(Beginning of GIVEN DATA)
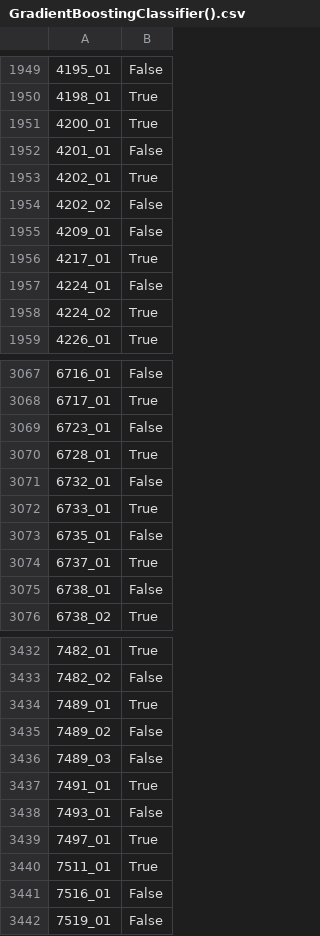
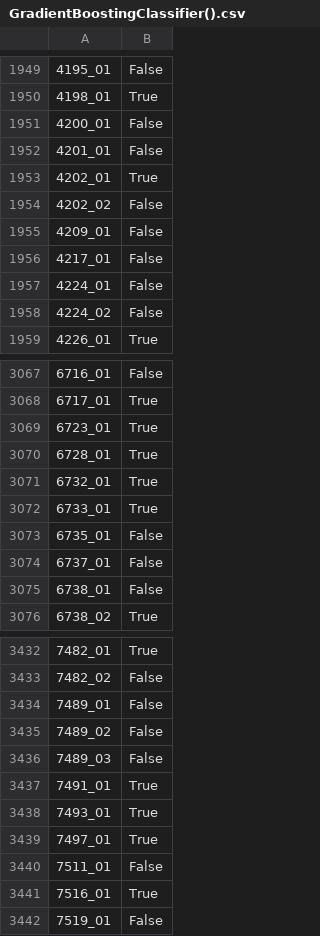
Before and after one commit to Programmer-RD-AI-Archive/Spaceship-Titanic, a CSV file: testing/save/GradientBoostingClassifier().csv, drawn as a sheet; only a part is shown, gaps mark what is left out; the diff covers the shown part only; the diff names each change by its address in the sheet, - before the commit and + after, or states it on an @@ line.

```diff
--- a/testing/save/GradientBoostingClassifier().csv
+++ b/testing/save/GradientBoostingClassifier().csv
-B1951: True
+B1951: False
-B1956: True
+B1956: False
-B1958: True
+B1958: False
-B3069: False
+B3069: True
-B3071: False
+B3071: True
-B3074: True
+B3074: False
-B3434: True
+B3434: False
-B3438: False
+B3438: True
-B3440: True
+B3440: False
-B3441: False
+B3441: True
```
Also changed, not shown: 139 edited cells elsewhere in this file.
(End of GIVEN DATA)
(Beginning of GIVEN DATA)
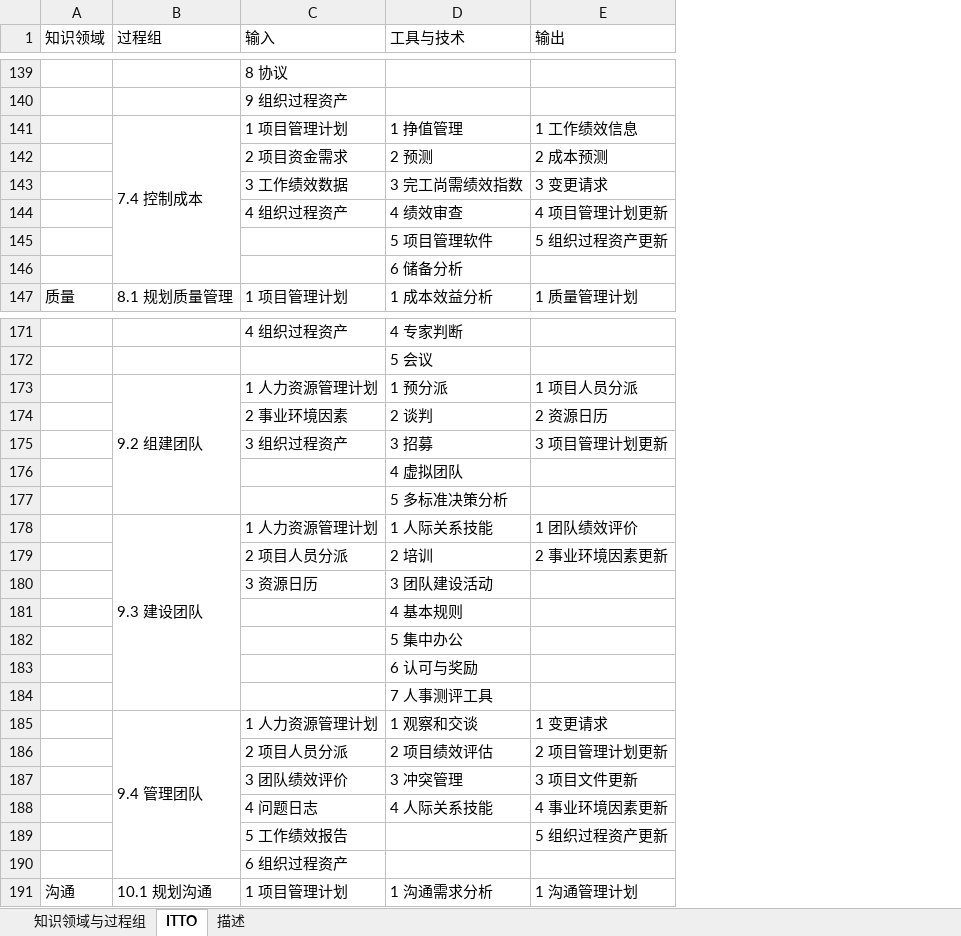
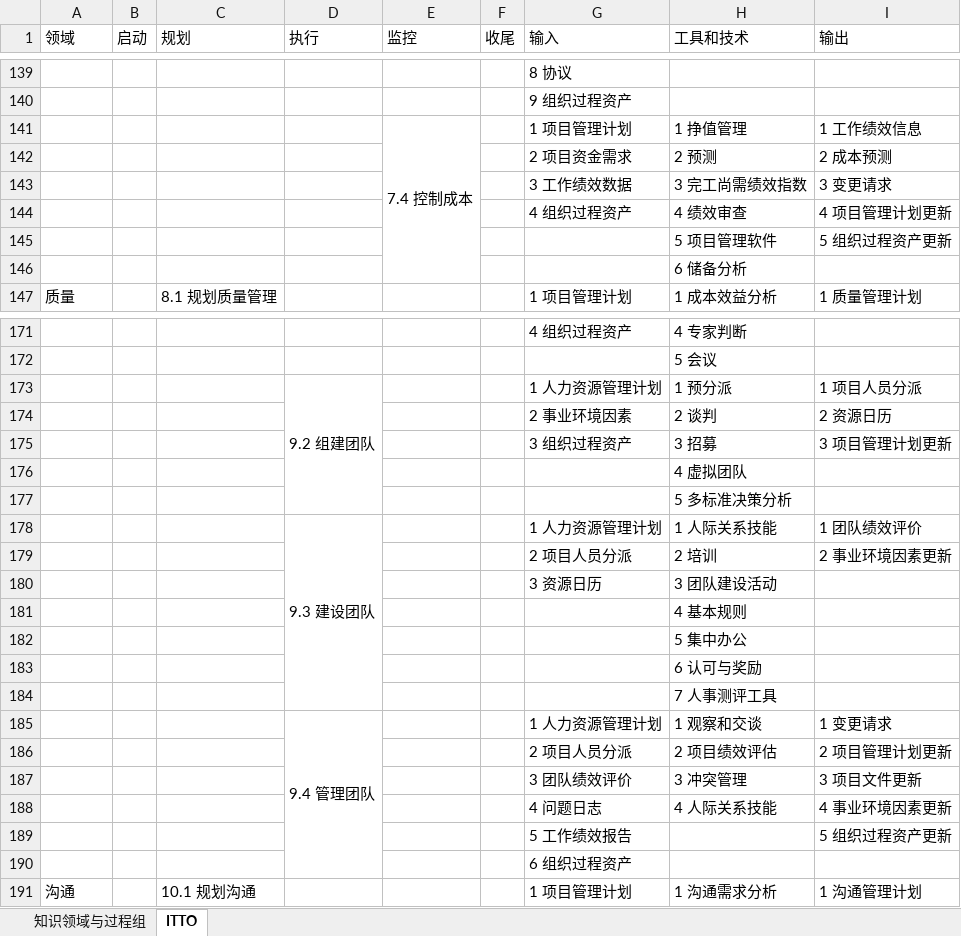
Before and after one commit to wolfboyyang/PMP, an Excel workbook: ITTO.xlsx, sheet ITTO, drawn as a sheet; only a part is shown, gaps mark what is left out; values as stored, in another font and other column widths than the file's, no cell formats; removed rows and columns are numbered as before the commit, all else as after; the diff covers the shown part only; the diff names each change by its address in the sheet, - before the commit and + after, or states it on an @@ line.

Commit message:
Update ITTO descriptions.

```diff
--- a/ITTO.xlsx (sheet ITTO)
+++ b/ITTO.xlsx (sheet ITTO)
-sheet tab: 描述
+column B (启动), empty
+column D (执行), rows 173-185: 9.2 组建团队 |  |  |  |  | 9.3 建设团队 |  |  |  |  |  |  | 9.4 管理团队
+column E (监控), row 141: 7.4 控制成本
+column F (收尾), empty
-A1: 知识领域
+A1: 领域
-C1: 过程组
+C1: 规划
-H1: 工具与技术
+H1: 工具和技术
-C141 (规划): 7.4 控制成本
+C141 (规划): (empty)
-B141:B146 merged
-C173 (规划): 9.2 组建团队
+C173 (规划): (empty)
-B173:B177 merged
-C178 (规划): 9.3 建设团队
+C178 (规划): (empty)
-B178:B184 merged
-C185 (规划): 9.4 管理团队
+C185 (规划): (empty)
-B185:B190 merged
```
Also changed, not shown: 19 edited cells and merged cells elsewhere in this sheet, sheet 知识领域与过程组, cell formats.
(End of GIVEN DATA)
| THE TASK |
Copy each line holding "empty" from the material above.

| WRITTEN ANSWER |
+column B (启动), empty
+column F (收尾), empty
+C141 (规划): (empty)
+C173 (规划): (empty)
+C178 (规划): (empty)
+C185 (规划): (empty)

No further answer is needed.